If "const" shows up in a line of the material, return that line.

The records section start

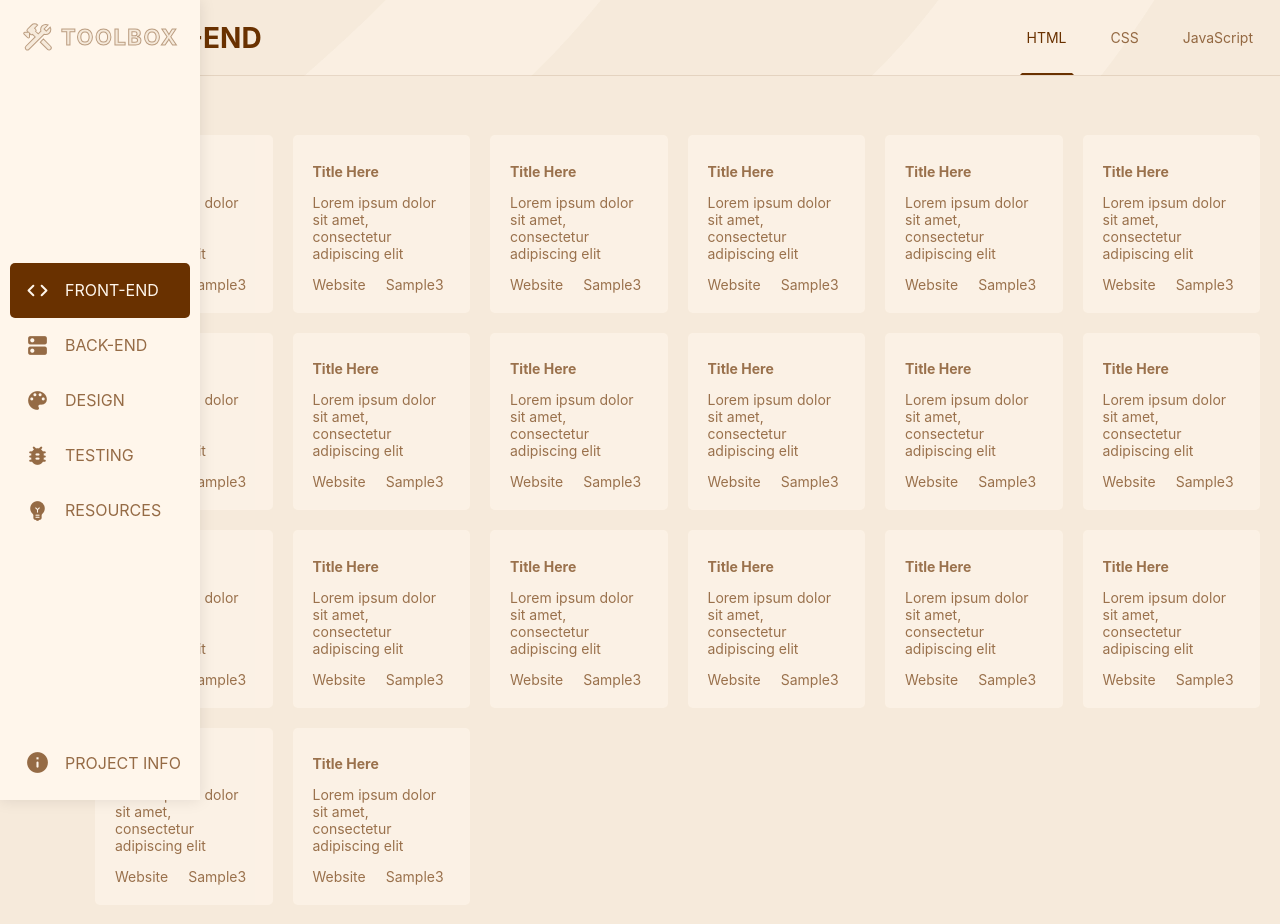
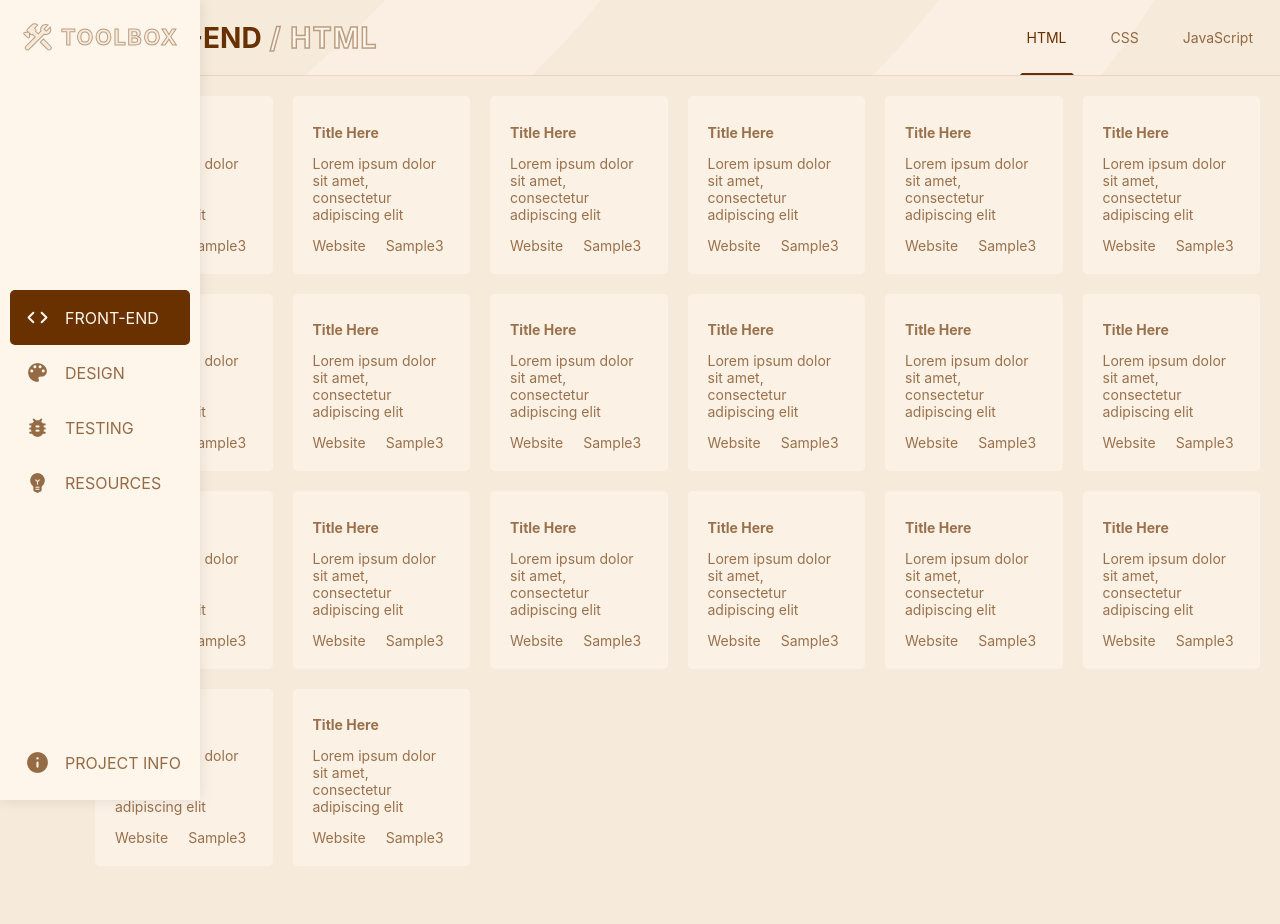
Before and after one commit to garviswbs/toolbox, a React (Vite) app: page /#/front-end/html in a window 1280 px wide. After the commit the page ends 886 px from the top, so only its background shows below. Built offline with nearby package versions, Linux system fonts and the light colour scheme.

Commit message:
And subpage conditional render on banner

```diff
--- a/src/App.css
+++ b/src/App.css
@@ -7,6 +7,7 @@ body {
   margin: 0;
 }
 
+/* Side Bar Navigation default state */
 .side_nav_parent {
   position: fixed;
   padding: 10px;
@@ -21,7 +22,7 @@ body {
   z-index: 10000;
 }
 
-/* Add width & box Shadow to nav on hover */
+/* Add width & box Shadow to Flyout Navbar on hover */
 .side_nav_parent:hover {
   width: 200px;
   -webkit-box-shadow: 0px 0px 15px 0px rgba(0, 0, 0, 0.1);
@@ -48,8 +49,8 @@ body {
   flex-direction: column;
   flex-wrap: nowrap;
   justify-content: space-between;
-  align-items: stretch;
-  align-content: stretch;
+  /* align-items: stretch;
+  align-content: stretch; */
 }
 
 .nav_links_parent {
@@ -144,7 +145,7 @@ body {
   /* box-sizing: border-box; */
 }
 
-.nav_footer {
+/* .nav_footer {
   display: flex;
   color: #693100;
   overflow: hidden;
@@ -166,7 +167,7 @@ body {
 .nav_footer:hover {
   background-color: #f6eadb;
   opacity: 1;
-}
+} */
 
 /* Set all nav icon width */
 .material-icons-round {
--- a/src/App.jsx
+++ b/src/App.jsx
@@ -5,11 +5,13 @@ import { HashRouter, Routes, Route, NavLink, useLocation } from "react-router";
 import Home from "./pages/Home.jsx";
 // Front-End Pages
 import FrontEnd from "./pages/Front-End/FrontEnd.jsx";
+import FrontEndLanding from "./pages/Front-End/FrontEndLanding.jsx";
 import HTML from "./pages/Front-End/HTML.jsx";
 import CSS from "./pages/Front-End/CSS.jsx";
 import JavaScript from "./pages/Front-End/JavaScript.jsx";
 // Back-End Pages
-import BackEnd from "./pages/BackEnd.jsx";
+import BackEnd from "./pages/Back-End/BackEnd.jsx";
+import BackEndLanding from "./pages/Back-End/BackEndLanding.jsx";
 import Design from "./pages/Design.jsx";
 import Testing from "./pages/Testing.jsx";
 import Resources from "./pages/Resources.jsx";
@@ -19,6 +21,7 @@ import SubNavBanner from "./pages/Components/SubNavBanner.jsx";
 // Assets
 import githubIcon from "./assets/github-mark.png";
 
+// CSS
 import "./App.css";
 import "./pages/subpage.css";
 
@@ -46,12 +49,12 @@ function App() {
             </NavLink>
 
             {/* Back-End Link */}
-            <NavLink className="nav_item" to="/back-end">
+            {/* <NavLink className="nav_item" to="/back-end">
               <div className="nav_item_icon">
                 <span className="material-icons-round">dns</span>
               </div>
               <div className="nav_item_text">Back-end</div>
-            </NavLink>
+            </NavLink> */}
             {/* Design Link */}
             <NavLink className="nav_item" to="/design">
               <div className="nav_item_icon">
@@ -89,12 +92,14 @@ function App() {
         <Routes>
           <Route path="/" element={<Home />} />
           <Route path="front-end" element={<FrontEnd />}>
-            {/* <Route path="all" element={<All />} /> */}
+            <Route index element={<FrontEndLanding />} />
             <Route path="html" element={<HTML />} />
             <Route path="css" element={<CSS />} />
             <Route path="javascript" element={<JavaScript />} />
           </Route>
-          <Route path="/back-end" element={<BackEnd />} />
+          <Route path="/back-end" element={<BackEnd />}>
+            <Route index element={<BackEndLanding />} />
+          </Route>
 
           <Route path="/design" element={<Design />} />
           <Route path="/testing" element={<Testing />} />
@@ -107,3 +112,37 @@ function App() {
 }
 
 export default App;
+
+// function AppContent() {
+// useLocation hook from react-router-dom
+// const location = useLocation();
+// console.log(location.pathname + "test");
+
+// Get & Set banner properties based on the current location path
+// const getBannerProps = () => {
+//   switch (location.pathname) {
+//     case "/front-end":
+//       return {
+//         title: "Front-end",
+//         links: [
+//           { path: "html", navLabel: "HTML", headerLabel: "/HTML" },
+//           { path: "css", navLabel: "CSS", headerLabel: "/CSS" },
+//           { path: "javascript", navLabel: "JavaScript", headerLabel: "/JavaScript" },
+//         ],
+//       };
+//     case "/back-end":
+//       return {
+//         title: "Back-end",
+//         links: [
+//           { path: "subpage1", navLabel: "Subpage 1", headerLabel: "/Subpage 1" },
+//           { path: "subpage2", navLabel: "Subpage 2", headerLabel: "/Subpage 2" },
+//           { path: "subpage3", navLabel: "Subpage 3", headerLabel: "/Subpage 3" },
+//         ],
+//       };
+//     default:
+//       return null;
+//   }
+// };
+
+// // Get the banner properties based on the current location path.
+// const bannerProps = getBannerProps();
--- /dev/null
+++ b/src/pages/Back-End/BackEndLanding.jsx
@@ -0,0 +1,10 @@
+function BackEndLanding() {
+  return (
+    <div>
+      <h1>Back-End Landing Page</h1>
+      <p>This is the Back-End landing page. Click on the links in the navigation bar to learn more about Back-End development.</p>
+    </div>
+  );
+}
+
+export default BackEndLanding;
--- a/src/pages/Components/SubNavBanner.jsx
+++ b/src/pages/Components/SubNavBanner.jsx
@@ -1,16 +1,39 @@
+// Ant Design
 import { Row, Col } from "antd";
-import { NavLink } from "react-router";
+// React Router
+import { NavLink, useLocation } from "react-router";
 
 function SubNavBanner({ title, links }) {
+  // Get current pathname
+  const location = useLocation();
+  // Split pathname into and array and get parent and child page name
+  const pathSegments = location.pathname.split("/").filter(Boolean);
+  // Conditionally render parent page name.  Default to "home" if it doesn't exist.
+  const parentPage = pathSegments[0] || "home";
+  // Conditionally render child page name and add a slash if it exists.  Empty if it doesn't.
+  const childPage = pathSegments[1] ? " / " + pathSegments[1] : "";
+
+  console.log("Pathname:", location.pathname);
+  console.log("Parent Page:", parentPage);
+  console.log("Child Page:", childPage);
+
+  // Scroll to top when subnav link is clicked
+  const handleLinkClick = () => {
+    window.scrollTo({ top: 0, behavior: "instant" });
+  };
+
   return (
     <div className="banner_parent">
       <Row gutter={[20, 0]} style={{ minHeight: "75px" }}>
-        <Col xs={24} sm={24} md={24} lg={9} xl={8} className="page_title_parent">
-          <h1>{title}</h1>
+        <Col xs={24} sm={24} md={24} lg={11} xl={8} className="page_title_parent">
+          <h1>
+            {parentPage}
+            <span class="page_title_child">{childPage}</span>
+          </h1>
         </Col>
-        <Col xs={24} sm={24} md={24} lg={15} xl={16} className="subnav_parent">
+        <Col xs={24} sm={24} md={24} lg={13} xl={16} className="subnav_parent">
           {links.map((link, index) => (
-            <NavLink key={index} className="subnav_item" to={link.path}>
+            <NavLink onClick={() => handleLinkClick()} key={index} className="subnav_item" to={link.path}>
               <p>{link.navLabel}</p>
             </NavLink>
           ))}
--- a/src/pages/Front-End/CSS.jsx
+++ b/src/pages/Front-End/CSS.jsx
@@ -1,8 +1,36 @@
+// Components
+import Card from "../Components/Card.jsx";
+import { Row } from "antd";
+
 function CSS() {
   return (
-    <div>
-      <h1>CSS</h1>
-    </div>
+    <>
+      <Card />
+      <Card />
+      <Card />
+      <Card />
+      <Card />
+      <Card />
+      <Card />
+      <Card />
+      <Card />
+      <Card />
+      <Card />
+      <Card />
+      <Card />
+      <Card />
+      <Card />
+      <Card />
+      <Card />
+      <Card />
+      <Card />
+      <Card />
+      <Card />
+      <Card />
+      <Card />
+      <Card />
+      <Card />
+    </>
   );
 }
 
--- a/src/pages/Front-End/FrontEnd.jsx
+++ b/src/pages/Front-End/FrontEnd.jsx
@@ -15,10 +15,13 @@ function FrontEnd() {
   return (
     <>
       {/* Banner */}
-      <SubNavBanner title="Front-end" links={links} />
+      <SubNavBanner links={links} />
+
       {/* Content */}
       <div className="section_parent">
-        <Outlet />
+        <Row gutter={[20, 20]}>
+          <Outlet />
+        </Row>
       </div>
     </>
   );
--- /dev/null
+++ b/src/pages/Front-End/FrontEndLanding.jsx
@@ -0,0 +1,8 @@
+// Card Components
+import Card from "../Components/Card.jsx";
+
+function FrontEndLanding() {
+  return <>ALL</>;
+}
+
+export default FrontEndLanding;
--- a/src/pages/Front-End/HTML.jsx
+++ b/src/pages/Front-End/HTML.jsx
@@ -1,14 +1,9 @@
-// Ant Design
-import { Row } from "antd";
-
 // Components
 import Card from "../Components/Card.jsx";
 
 function HTML() {
   return (
     <>
-      <h1>HTML</h1>
-      <Row gutter={[20, 20]}>
       <Card />
       <Card />
       <Card />
@@ -29,7 +24,6 @@ function HTML() {
       <Card />
       <Card />
       <Card />
-      </Row>
     </>
   );
 }
--- a/src/pages/Front-End/JavaScript.jsx
+++ b/src/pages/Front-End/JavaScript.jsx
@@ -1,11 +1,30 @@
-// Ant Design
-import { Col, Row } from "antd";
+import Card from "../Components/Card";
 
 function JavaScript() {
   return (
-    <div>
-      <h1>JavaScript</h1>
-    </div>
+    <>
+      <Card />
+      <Card />
+      <Card />
+      <Card />
+      <Card />
+      <Card />
+      <Card />
+      <Card />
+      <Card />
+      <Card />
+      <Card />
+      <Card />
+      <Card />
+      <Card />
+      <Card />
+      <Card />
+      <Card />
+      <Card />
+      <Card />
+      <Card />
+      <Card />
+    </>
   );
 }
 
--- a/src/pages/subpage.css
+++ b/src/pages/subpage.css
@@ -4,9 +4,7 @@
   padding: 0 20px;
   box-sizing: border-box;
   border-bottom: 0.5px solid #69310020;
-  /* background-color: #f6eadb; */
   z-index: 1000;
-  /* background-blend-mode: lighten; */
   background: rgba(246, 234, 219, 0.75);
   backdrop-filter: blur(5px);
   -webkit-backdrop-filter: blur(5px);
@@ -19,6 +17,13 @@
   display: flex;
   align-items: center;
   /* background-color: white; */
+}
+
+.page_title_child {
+  -webkit-text-stroke-width: 1.5px;
+  -webkit-text-stroke-color: #69310070;
+  color: #fff6eb;
+  letter-spacing: 1.5px;
 }
 
 .subnav_parent {
@@ -55,6 +60,9 @@
   opacity: 1;
   border-bottom: 2px solid #693100;
 }
+
+/* PAGE SECTION */
+
 .section_title {
   margin: 20px 0 10px 0;
 }
@@ -63,6 +71,7 @@
   padding: 20px;
 }
 
+/* CARD */
 .card_parent {
   background-color: #fff6eb;
   border-radius: 5px;
```
Also changed, not shown: src/pages/Front-End/All.jsx (deleted, +0 -20 lines), src/pages/Back-End/BackEnd.jsx (renamed from src/pages/BackEnd.jsx). Lines whose indentation alone changed are shown as unchanged.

The records section end

Reply:
+// const location = useLocation();
+// const getBannerProps = () => {
+// const bannerProps = getBannerProps();
+  const location = useLocation();
+  const pathSegments = location.pathname.split("/").filter(Boolean);
+  const parentPage = pathSegments[0] || "home";
+  const childPage = pathSegments[1] ? " / " + pathSegments[1] : "";
+  const handleLinkClick = () => {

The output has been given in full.